App cuts application clutter at MIT
When Jennifer Barba, associate director of admissions at the Sloan School of Management at MIT, would prepare to review student applications, she used to start by finding a large horizontal surface.
“I would often look for a table in the office, or use my kitchen table at home,’’ she said.
She needed that space to spread out piles of paper. Although applicants to universities and graduate schools have been using online forms for years, the administrators on the receiving end have been struggling to make the transition to digital technology. Often, they end up leafing through folders stuffed with as many as 30 pages of printouts per applicant.
But that may be changing.
For the last year, Barba has been reviewing applications on Apple Inc.’s iPad tablet device. She has been testing a new app, or computer program, being launched today.
Called Matchbox, the app has been adopted by five programs at the Massachusetts Institute of Technology’s management school and the UCLA Anderson School of Management.
The company, also named Matchbox, has eight employees and is based in Kendall Square in Cambridge. It just secured a $2.5 million initial round of financing from a group of private investors and venture capital funds, including Greylock Partners, which has a Cambridge office.
The development of the software was spearheaded by Stephen Marcus, a former venture capitalist who is now the founder and chief executive of Matchbox. Marcus also once served on the admissions committee for MIT’s Sloan School of Business.
“I found the candidate evaluation process so slow and unwieldy that I offered to create an app over the summer, when the venture business is relatively quiet,’’ he said. “That turned into an eight-month project and now, a company.’’
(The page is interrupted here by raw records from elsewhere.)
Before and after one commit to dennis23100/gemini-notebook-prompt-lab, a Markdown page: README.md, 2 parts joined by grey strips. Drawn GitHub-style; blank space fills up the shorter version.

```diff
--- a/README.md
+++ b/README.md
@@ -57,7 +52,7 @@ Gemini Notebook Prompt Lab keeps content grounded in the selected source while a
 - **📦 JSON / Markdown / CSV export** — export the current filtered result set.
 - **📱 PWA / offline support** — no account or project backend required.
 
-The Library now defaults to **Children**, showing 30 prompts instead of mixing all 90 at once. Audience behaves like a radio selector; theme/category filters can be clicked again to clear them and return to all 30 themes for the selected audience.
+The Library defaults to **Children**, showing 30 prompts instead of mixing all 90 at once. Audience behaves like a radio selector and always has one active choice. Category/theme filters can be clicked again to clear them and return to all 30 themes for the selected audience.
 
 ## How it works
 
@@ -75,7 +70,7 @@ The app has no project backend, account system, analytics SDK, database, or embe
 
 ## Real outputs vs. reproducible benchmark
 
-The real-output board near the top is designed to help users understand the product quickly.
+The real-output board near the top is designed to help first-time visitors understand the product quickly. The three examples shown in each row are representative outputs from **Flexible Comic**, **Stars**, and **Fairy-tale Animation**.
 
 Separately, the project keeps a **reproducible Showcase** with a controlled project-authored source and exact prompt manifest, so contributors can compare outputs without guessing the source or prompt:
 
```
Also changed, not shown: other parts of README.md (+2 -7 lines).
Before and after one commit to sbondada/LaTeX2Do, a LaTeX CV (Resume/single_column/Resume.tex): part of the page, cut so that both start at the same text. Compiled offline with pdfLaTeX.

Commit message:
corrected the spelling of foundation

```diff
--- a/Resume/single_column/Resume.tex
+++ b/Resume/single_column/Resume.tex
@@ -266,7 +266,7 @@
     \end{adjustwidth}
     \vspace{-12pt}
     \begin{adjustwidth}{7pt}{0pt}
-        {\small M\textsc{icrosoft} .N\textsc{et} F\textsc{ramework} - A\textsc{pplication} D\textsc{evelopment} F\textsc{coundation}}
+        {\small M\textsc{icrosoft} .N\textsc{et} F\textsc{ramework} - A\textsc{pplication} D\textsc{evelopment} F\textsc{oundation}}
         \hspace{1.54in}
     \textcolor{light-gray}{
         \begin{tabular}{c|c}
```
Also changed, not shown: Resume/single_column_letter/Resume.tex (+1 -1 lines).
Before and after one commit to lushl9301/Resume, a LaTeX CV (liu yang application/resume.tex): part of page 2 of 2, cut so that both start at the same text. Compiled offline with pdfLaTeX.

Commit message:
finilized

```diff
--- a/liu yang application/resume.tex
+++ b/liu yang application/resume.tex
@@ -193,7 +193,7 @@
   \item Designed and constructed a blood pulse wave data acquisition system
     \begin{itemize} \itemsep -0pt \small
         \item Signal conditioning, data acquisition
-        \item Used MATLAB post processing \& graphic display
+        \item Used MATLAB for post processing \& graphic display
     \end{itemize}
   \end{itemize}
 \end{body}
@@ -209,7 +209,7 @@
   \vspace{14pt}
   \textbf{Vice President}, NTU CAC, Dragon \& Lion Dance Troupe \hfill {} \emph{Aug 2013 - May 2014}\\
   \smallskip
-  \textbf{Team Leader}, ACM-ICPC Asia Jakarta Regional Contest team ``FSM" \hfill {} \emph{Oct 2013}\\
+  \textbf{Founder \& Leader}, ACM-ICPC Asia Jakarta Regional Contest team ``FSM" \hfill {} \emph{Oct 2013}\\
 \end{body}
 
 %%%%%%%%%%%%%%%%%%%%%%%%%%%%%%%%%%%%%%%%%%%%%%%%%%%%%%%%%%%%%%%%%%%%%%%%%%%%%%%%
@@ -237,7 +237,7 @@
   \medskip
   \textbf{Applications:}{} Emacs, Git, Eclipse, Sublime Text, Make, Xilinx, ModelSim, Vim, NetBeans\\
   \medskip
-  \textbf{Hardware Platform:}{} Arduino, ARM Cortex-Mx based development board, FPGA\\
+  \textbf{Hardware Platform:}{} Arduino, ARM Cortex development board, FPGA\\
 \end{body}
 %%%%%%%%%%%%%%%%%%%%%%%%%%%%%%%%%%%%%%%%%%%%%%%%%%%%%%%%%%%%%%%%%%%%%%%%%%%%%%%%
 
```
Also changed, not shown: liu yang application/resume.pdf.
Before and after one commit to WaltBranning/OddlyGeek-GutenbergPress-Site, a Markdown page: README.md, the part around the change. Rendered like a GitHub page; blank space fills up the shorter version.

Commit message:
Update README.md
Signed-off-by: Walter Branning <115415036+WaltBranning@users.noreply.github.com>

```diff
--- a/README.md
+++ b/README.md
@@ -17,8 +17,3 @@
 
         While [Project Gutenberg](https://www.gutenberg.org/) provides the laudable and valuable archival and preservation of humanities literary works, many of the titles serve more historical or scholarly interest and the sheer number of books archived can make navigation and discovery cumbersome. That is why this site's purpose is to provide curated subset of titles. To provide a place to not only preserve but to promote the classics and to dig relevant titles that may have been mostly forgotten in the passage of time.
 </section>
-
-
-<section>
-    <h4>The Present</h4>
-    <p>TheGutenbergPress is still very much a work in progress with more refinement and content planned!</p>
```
Although college applications are often submitted online, admissions staffers at many schools find it more practical to work with printouts.
“Paper is still pervasive and persistent,’’ said Barmak Nassirian, associate executive director at the American Association of Collegiate Registrars and Admissions Officers.
The online Common Application system already used by more than 400 colleges and universities is designed as a delivery system to get the digital forms to the schools, Nassirian said. It does not provide an easy way to manage the information on the forms, so “many campuses do end up printing and working with paper copies.’’
The Matchbox software seeks to reduce the paper clutter by integrating the entire process in a single app. The admissions staff at MIT Sloan has been beta testing the program for a year and has used it for three admissions cycles.
The app was designed to run on an iPad, which is more portable than a laptop or desktop computer, because university admissions staff members spend so much time on the road, on recruiting trips, and at events, said Matchbox’s Marcus.
The admissions departments at MIT Sloan and UCLA’s Anderson school combined run more than 100 events a year.
Barba said that before the MIT admissions staff began using Matchbox, each application typically consisted of at least 30 paper pages of student information, essays, and recommendations, collected in a folder.
There was also a separate paper “scorecard’’ to capture and rate information from the applicant.
Multiply those pages by 5,000, the number of applications Sloan’s full-time MBA program usually gets every year, and it adds up.
“If I went to New York for interviews,’’ Barba said, “I’d have to take a hundred heavy folders with me.’’
Now, she said, “I’m just bringing an iPad.’’
Matchbox allows users to sync their iPads with an online server that stores information in the digital “cloud.’’
And it includes a collaboration feature that allows admissions offices to assemble different opinions on a candidate from deans, faculty, staff, alumni, students, and contract readers.
The biggest time savings the new app affords is the reduction of transcription time, Barba said. She estimated the new app saves her 30 to 50 percent of the time she used to spend reviewing each application.
The new program allows admissions staff to easily highlight, copy, and paste from applications to evaluation forms.
“Before, we had to copy relevant passages by hand from the application to the scorecard,’’ she said. “Now we can highlight relevant excepts and easily save them to the scorecard.’’
The technology, which Marcus developed for MIT Sloan, is owned by MIT and licensed exclusively to Matchbox. The software is being sold as a subscription, with pricing that starts at $200 per user per month.
Marcus said the company intends to expand by reaching out beyond business schools to colleges, undergraduate programs, medical schools, and secondary schools.
Barba said she has noticed an unanticipated effect.
“We definitely benefit from a ‘cool factor’ in an interview when an applicant sees that we’re using an iPad,’’ she said. “It’s good for the Sloan brand.’’
D.C. Denison can be reached at firstname.lastname@example.org.